More than two months after aldermen voiced support for a number of strategies to provide more affordable housing in Evanston, city staff will ask them for more direction on many of those strategies tonight.
In a memo staff details how existing city ordinances limit the occupancy of coach houses or other accessory dwelling units to members of the family occupying the principal structure on the property.
It also suggests that the city might impose a new restriction that, while opening rental to non-family members, could restrict occupany of the accessory units to people on a city wait-list of income eligible households.
And it says staff is looking into a suggestion from a local landlord that the city should permit more garden apartments in multi-unit buildings.
Another staff memo says a city ordinance that limits dwelling units to no more than three unrelated residents “is difficult to enforce and impacts affordable housing options, particularly for seniors, immigrants and households of unrelated persons that are becoming more common.”
The memo adds that the rule limits home sharing, which could let a senior living alone on a fixed income in a large single-family home offer affordable housing to others while gaining additional income to pay property taxes and other expenses.
While tightly restricting the number of unrelated people who can live together, the code permits any number of related people to share a dwelling unit and would also permit two unrelated people and any number of their children to share a dwelling unit.

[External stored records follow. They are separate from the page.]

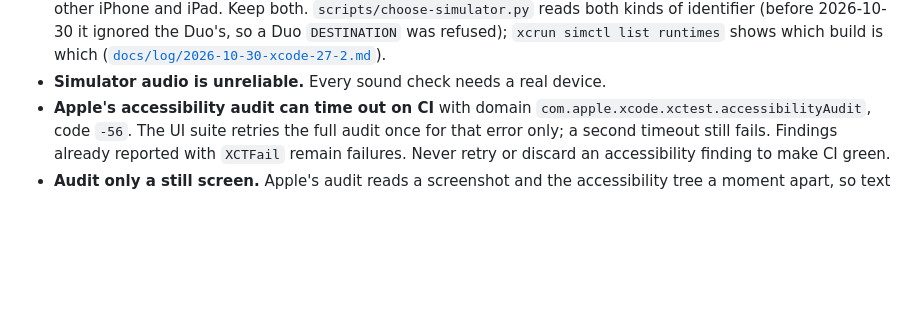
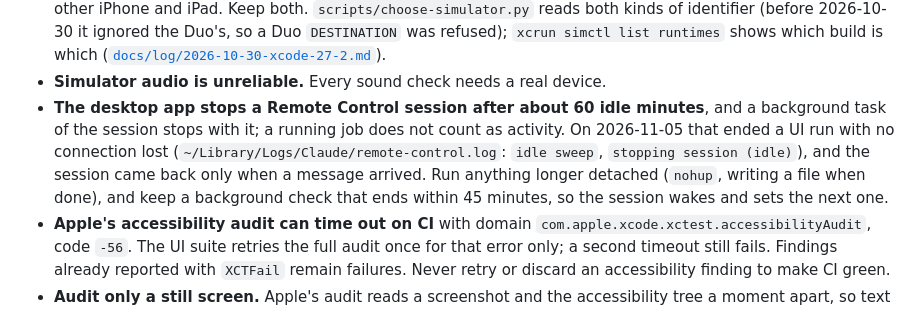
Before and after one commit to MiddleAgedBanana/Brickson, a Markdown page: AGENTS.md, the part around the change. Drawn GitHub-style; blank space fills up the shorter version.

Commit message:
Write down that an idle Remote Control session is stopped
The desktop app stopped this session after about 60 idle minutes, and
the UI run stopped with it. Long runs go detached, with a check that
wakes the session inside the limit.

Co-Authored-By: Claude Opus 5.5 <noreply@anthropic.com>

```diff
--- a/AGENTS.md
+++ b/AGENTS.md
@@ -1055,6 +1055,14 @@ the time. Export them again after each new Xcode release.
   refused); `xcrun simctl list runtimes` shows which build is which
   ([`docs/log/2026-10-30-xcode-27-2.md`](docs/log/2026-10-30-xcode-27-2.md)).
 - **Simulator audio is unreliable.** Every sound check needs a real device.
+- **The desktop app stops a Remote Control session after about 60 idle
+  minutes**, and a background task of the session stops with it; a
+  running job does not count as activity. On 2026-11-05 that ended a
+  UI run with no connection lost (`~/Library/Logs/Claude/remote-control.log`:
+  `idle sweep`, `stopping session (idle)`), and the session came back
+  only when a message arrived. Run anything longer detached (`nohup`,
+  writing a file when done), and keep a background check that ends
+  within 45 minutes, so the session wakes and sets the next one.
 - **Apple's accessibility audit can time out on CI** with domain
   `com.apple.xcode.xctest.accessibilityAudit`, code `-56`. The UI suite
   retries the full audit once for that error only; a second timeout still
```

It also exempts from the occupancy limits, under some circumstances, people who are affiliated with “a bona fide not-for-profit corporation organized for religious purposes.”

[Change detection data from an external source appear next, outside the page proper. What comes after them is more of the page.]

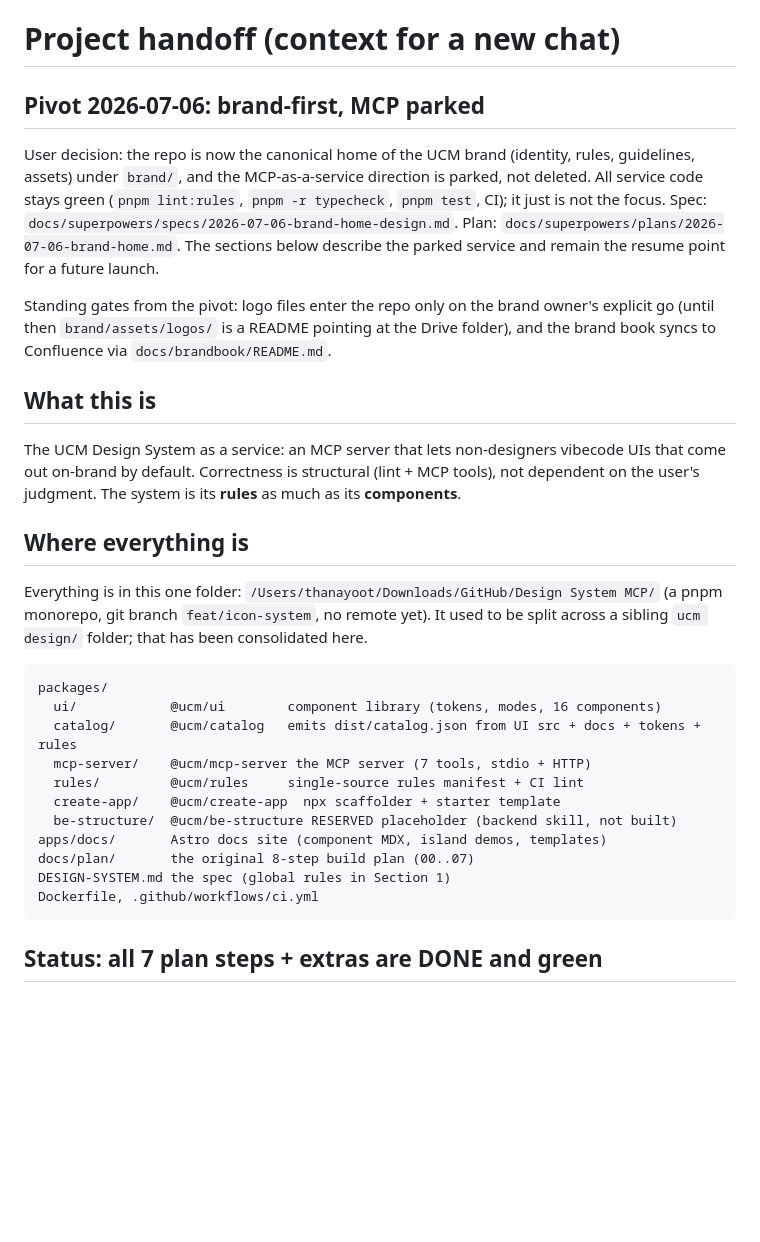
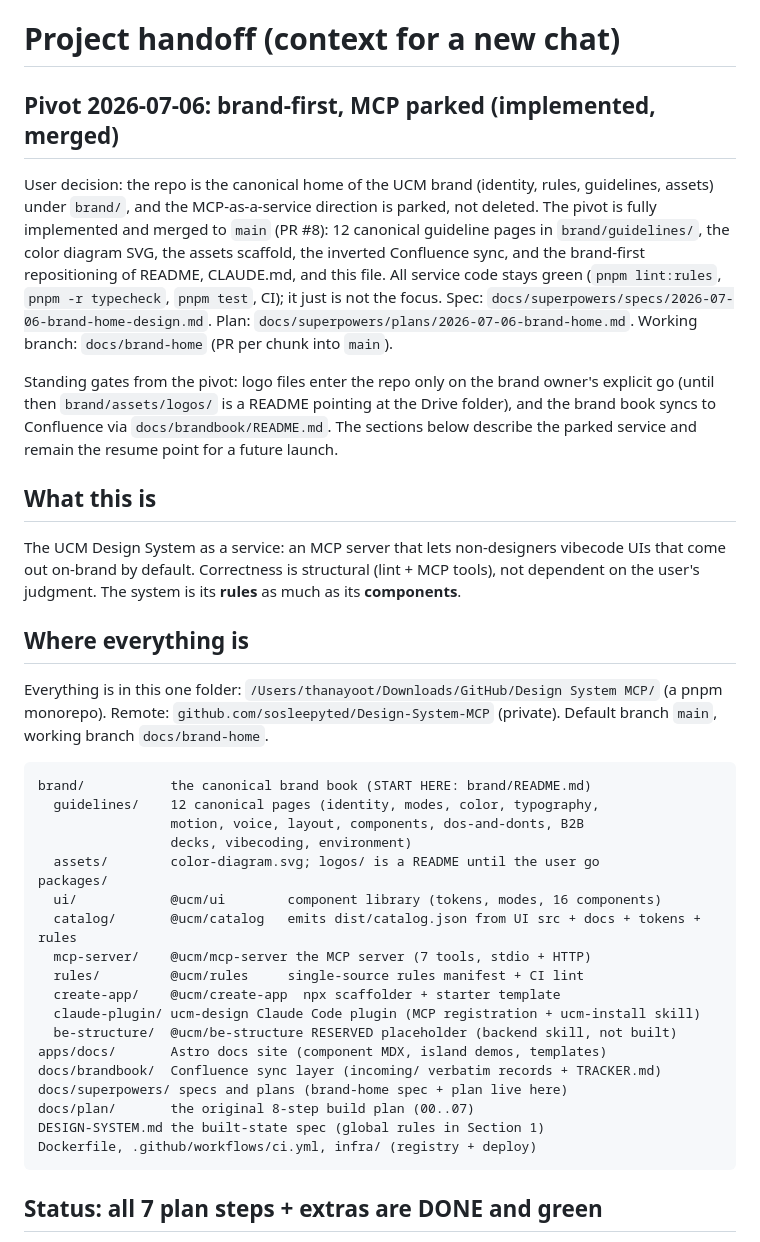
Before and after one commit to sosleepyted/Design-System-MCP, a Markdown page: HANDOFF.md, the part around one of its changes. Drawn GitHub-style; blank space fills up the shorter version.

````diff
--- a/HANDOFF.md
+++ b/HANDOFF.md
@@ -1,19 +1,24 @@
 # Project handoff (context for a new chat)
 
-## Pivot 2026-07-06: brand-first, MCP parked
+## Pivot 2026-07-06: brand-first, MCP parked (implemented, merged)
 
-User decision: the repo is now the canonical home of the UCM brand
-(identity, rules, guidelines, assets) under `brand/`, and the
-MCP-as-a-service direction is parked, not deleted. All service code stays
-green (`pnpm lint:rules`, `pnpm -r typecheck`, `pnpm test`, CI); it just is
-not the focus. Spec: `docs/superpowers/specs/2026-07-06-brand-home-design.md`.
-Plan: `docs/superpowers/plans/2026-07-06-brand-home.md`. The sections below
-describe the parked service and remain the resume point for a future launch.
+User decision: the repo is the canonical home of the UCM brand (identity,
+rules, guidelines, assets) under `brand/`, and the MCP-as-a-service
+direction is parked, not deleted. The pivot is fully implemented and merged
+to `main` (PR #8): 12 canonical guideline pages in `brand/guidelines/`, the
+color diagram SVG, the assets scaffold, the inverted Confluence sync, and
+the brand-first repositioning of README, CLAUDE.md, and this file. All
+service code stays green (`pnpm lint:rules`, `pnpm -r typecheck`,
+`pnpm test`, CI); it just is not the focus.
+Spec: `docs/superpowers/specs/2026-07-06-brand-home-design.md`.
+Plan: `docs/superpowers/plans/2026-07-06-brand-home.md`.
+Working branch: `docs/brand-home` (PR per chunk into `main`).
 
 Standing gates from the pivot: logo files enter the repo only on the brand
 owner's explicit go (until then `brand/assets/logos/` is a README pointing
 at the Drive folder), and the brand book syncs to Confluence via
-`docs/brandbook/README.md`.
+`docs/brandbook/README.md`. The sections below describe the parked service
+and remain the resume point for a future launch.
 
 ## What this is
 
@@ -25,21 +30,29 @@ much as its **components**.
 ## Where everything is
 
 Everything is in this one folder: `/Users/thanayoot/Downloads/GitHub/Design System MCP/`
-(a pnpm monorepo, git branch `feat/icon-system`, no remote yet). It used to be
-split across a sibling `ucm design/` folder; that has been consolidated here.
+(a pnpm monorepo). Remote: `github.com/sosleepyted/Design-System-MCP`
+(private). Default branch `main`, working branch `docs/brand-home`.
 
 ```
+brand/           the canonical brand book (START HERE: brand/README.md)
+  guidelines/    12 canonical pages (identity, modes, color, typography,
+                 motion, voice, layout, components, dos-and-donts, B2B
+                 decks, vibecoding, environment)
+  assets/        color-diagram.svg; logos/ is a README until the user go
 packages/
   ui/            @ucm/ui        component library (tokens, modes, 16 components)
   catalog/       @ucm/catalog   emits dist/catalog.json from UI src + docs + tokens + rules
   mcp-server/    @ucm/mcp-server the MCP server (7 tools, stdio + HTTP)
   rules/         @ucm/rules     single-source rules manifest + CI lint
   create-app/    @ucm/create-app  npx scaffolder + starter template
+  claude-plugin/ ucm-design Claude Code plugin (MCP registration + ucm-install skill)
   be-structure/  @ucm/be-structure RESERVED placeholder (backend skill, not built)
 apps/docs/       Astro docs site (component MDX, island demos, templates)
+docs/brandbook/  Confluence sync layer (incoming/ verbatim records + TRACKER.md)
+docs/superpowers/ specs and plans (brand-home spec + plan live here)
 docs/plan/       the original 8-step build plan (00..07)
-DESIGN-SYSTEM.md the spec (global rules in Section 1)
-Dockerfile, .github/workflows/ci.yml
+DESIGN-SYSTEM.md the built-state spec (global rules in Section 1)
+Dockerfile, .github/workflows/ci.yml, infra/ (registry + deploy)
 ```
 
 ## Status: all 7 plan steps + extras are DONE and green
````
Also changed, not shown: other parts of HANDOFF.md (+44 -22 lines).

The staff memo makes no specific recommendation for how to change the occupany limits.
Expanding home ownership
A third staff memo suggests several options for expanding home-ownership options for residents of modest means. They include:

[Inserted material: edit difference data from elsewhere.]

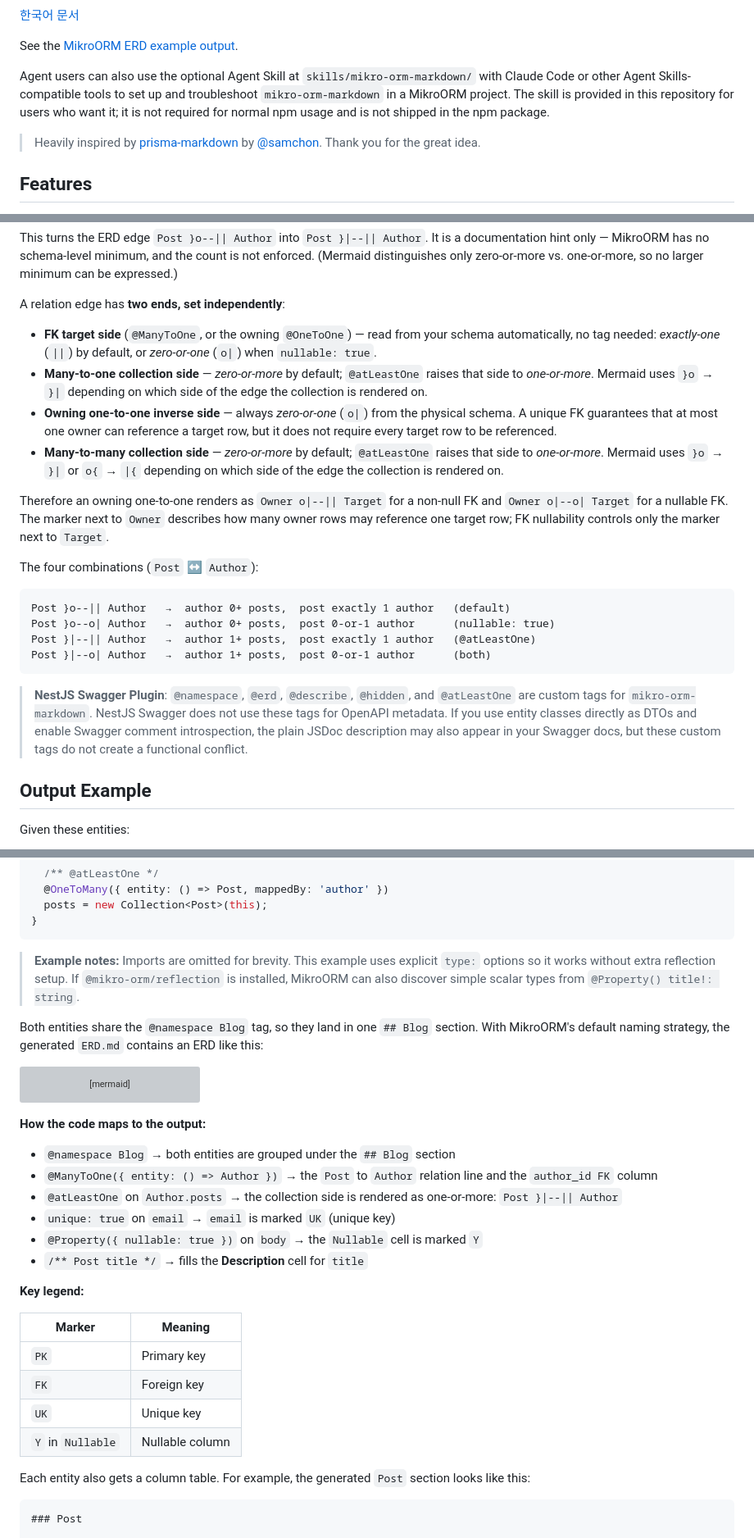
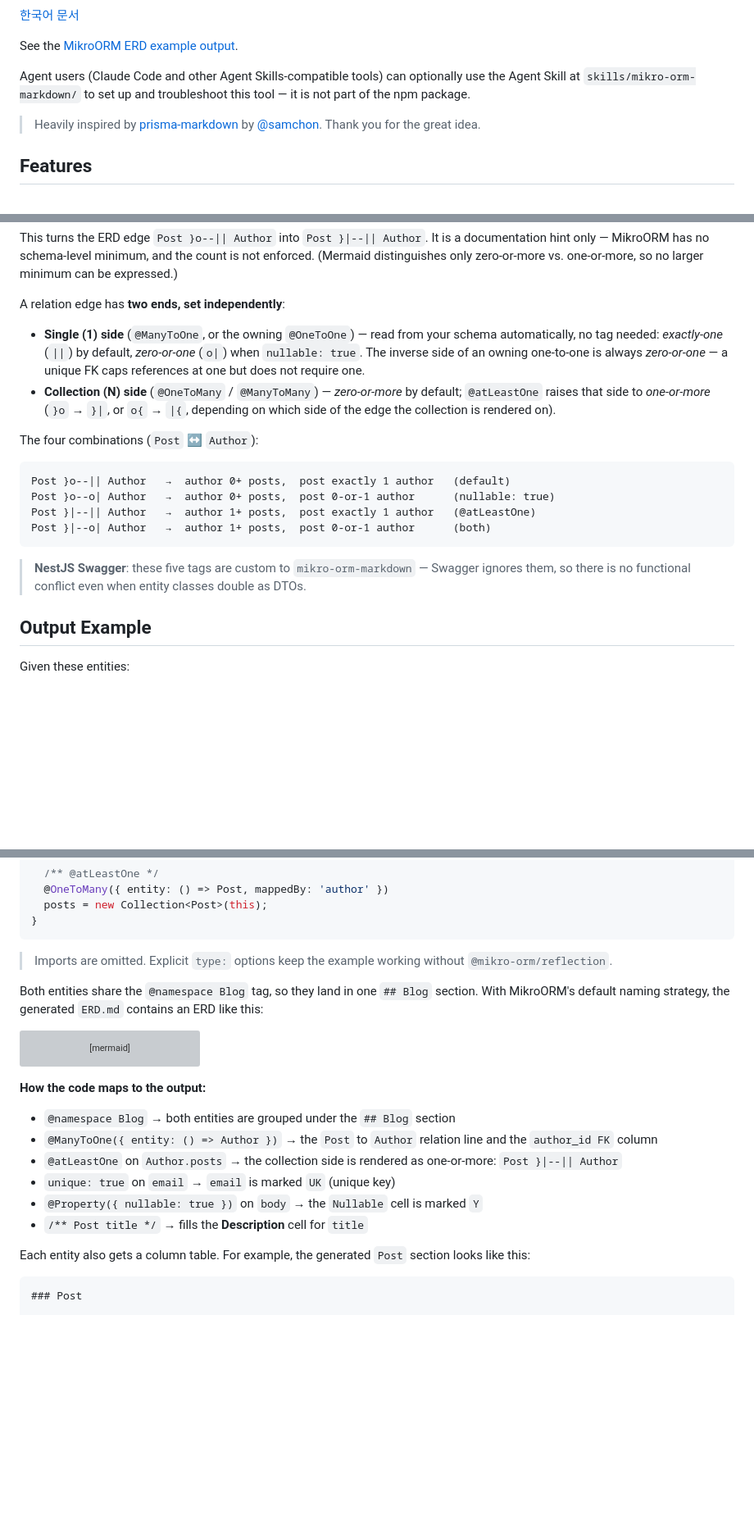
Before and after one commit to iamkanguk97/mikro-orm-markdown, a Markdown page: README.md, 3 parts joined by grey strips. Shown at 82% size. Drawn GitHub-style; blank space fills up the shorter version; grey boxes are pictures that could not be loaded.

````diff
--- a/README.md
+++ b/README.md
@@ -17,7 +17,7 @@ Use the CLI or TypeScript API to document entity columns, relations, indexes, co
 
 See the [MikroORM ERD example output](https://github.com/iamkanguk97/mikro-orm-markdown/blob/main/examples/ERD.md).
 
-Agent users can also use the optional Agent Skill at `skills/mikro-orm-markdown/` with Claude Code or other Agent Skills-compatible tools to set up and troubleshoot `mikro-orm-markdown` in a MikroORM project. The skill is provided in this repository for users who want it; it is not required for normal npm usage and is not shipped in the npm package.
+Agent users (Claude Code and other Agent Skills-compatible tools) can optionally use the Agent Skill at `skills/mikro-orm-markdown/` to set up and troubleshoot this tool — it is not part of the npm package.
 
 > Heavily inspired by [prisma-markdown](https://github.com/samchon/prisma-markdown) by [@samchon](https://github.com/samchon). Thank you for the great idea.
 
@@ -185,12 +183,8 @@ This turns the ERD edge `Post }o--|| Author` into `Post }|--|| Author`. It is a
 
 A relation edge has **two ends, set independently**:
 
-- **FK target side** (`@ManyToOne`, or the owning `@OneToOne`) — read from your schema automatically, no tag needed: _exactly-one_ (`||`) by default, or _zero-or-one_ (`o|`) when `nullable: true`.
-- **Many-to-one collection side** — _zero-or-more_ by default; `@atLeastOne` raises that side to _one-or-more_. Mermaid uses `}o` → `}|` depending on which side of the edge the collection is rendered on.
-- **Owning one-to-one inverse side** — always _zero-or-one_ (`o|`) from the physical schema. A unique FK guarantees that at most one owner can reference a target row, but it does not require every target row to be referenced.
-- **Many-to-many collection side** — _zero-or-more_ by default; `@atLeastOne` raises that side to _one-or-more_. Mermaid uses `}o` → `}|` or `o{` → `|{` depending on which side of the edge the collection is rendered on.
-
-Therefore an owning one-to-one renders as `Owner o|--|| Target` for a non-null FK and `Owner o|--o| Target` for a nullable FK. The marker next to `Owner` describes how many owner rows may reference one target row; FK nullability controls only the marker next to `Target`.
+- **Single (1) side** (`@ManyToOne`, or the owning `@OneToOne`) — read from your schema automatically, no tag needed: _exactly-one_ (`||`) by default, _zero-or-one_ (`o|`) when `nullable: true`. The inverse side of an owning one-to-one is always _zero-or-one_ — a unique FK caps references at one but does not require one.
+- **Collection (N) side** (`@OneToMany` / `@ManyToMany`) — _zero-or-more_ by default; `@atLeastOne` raises that side to _one-or-more_ (`}o` → `}|`, or `o{` → `|{`, depending on which side of the edge the collection is rendered on).
 
 The four combinations (`Post` ↔ `Author`):
 
@@ -201,7 +195,7 @@ Post }|--|| Author   →  author 1+ posts,  post exactly 1 author   (@atLeastOne
 Post }|--o| Author   →  author 1+ posts,  post 0-or-1 author      (both)
 ```
 
-> **NestJS Swagger Plugin**: `@namespace`, `@erd`, `@describe`, `@hidden`, and `@atLeastOne` are custom tags for `mikro-orm-markdown`. NestJS Swagger does not use these tags for OpenAPI metadata. If you use entity classes directly as DTOs and enable Swagger comment introspection, the plain JSDoc description may also appear in your Swagger docs, but these custom tags do not create a functional conflict.
+> **NestJS Swagger**: these five tags are custom to `mikro-orm-markdown` — Swagger ignores them, so there is no functional conflict even when entity classes double as DTOs.
 
 ## Output Example
 
@@ -246,7 +240,7 @@ export class Author {
 }
 ```
 
-> **Example notes:** Imports are omitted for brevity. This example uses explicit `type:` options so it works without extra reflection setup. If `@mikro-orm/reflection` is installed, MikroORM can also discover simple scalar types from `@Property() title!: string`.
+> Imports are omitted. Explicit `type:` options keep the example working without `@mikro-orm/reflection`.
 
 Both entities share the `@namespace Blog` tag, so they land in one `## Blog` section. With MikroORM's default naming strategy, the generated `ERD.md` contains an ERD like this:
 
@@ -274,15 +268,6 @@ erDiagram
 - `unique: true` on `email` → `email` is marked `UK` (unique key)
 - `@Property({ nullable: true })` on `body` → the `Nullable` cell is marked `Y`
 - `/** Post title */` → fills the **Description** cell for `title`
-
-**Key legend:**
-
-| Marker | Meaning |
-| ------ | ------- |
-| `PK`   | Primary key |
-| `FK`   | Foreign key |
-| `UK`   | Unique key |
-| `Y` in `Nullable` | Nullable column |
 
 Each entity also gets a column table. For example, the generated `Post` section looks like this:
 
````
Also changed, not shown: other parts of README.md (+1 -7 lines), README.ko.md (+6 -21 lines).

- Creating a special use process that would permit development of modest-size homes on small lots — reducing current lot size requirements that tend to drive up housing costs.
- Developing employer-assisted housing programs with major employers in the community.
- Using land trusts as a technique for maintaining long-term housing affordability.
- Developing an intergovernmental agreement with the Evanston Township High School Geometry in Construction program that is building new homes in the community.
A fourth staff memo asks aldermen to indicate whether they favor a proposal made by Alderman Ann Rainey, 8th Ward, last October that would use developer payments into the city’s affordable housing fund to subsidize low income households in leasing market rate housing units.
And yet another staff memo asks aldermen whether they want to impose a moratorium on new vacation rental licenses while investigating possible further regulation of the businesses.
While advocates see vacation rentals as an opportunity for homeowners to earn additional income to pay property taxes and other expenses, opponents fear they will remove affordable units from the long-term rental market.
So far the city has licensed five vacation rental properties with a total of ten units. The staff memo says it appears about 25 units are available on Airbnb and seven units on VRBO.
Inclusionary housing ordinance
Meanwhile, the staff reports that a special subcommittee created to consider revisions to the city ordinance that requires developer payments for affordable housing is expected to start meeting soon. Three aldermen and five representatives of for-profit and not-for-profit housing developers and managers have been named to that group.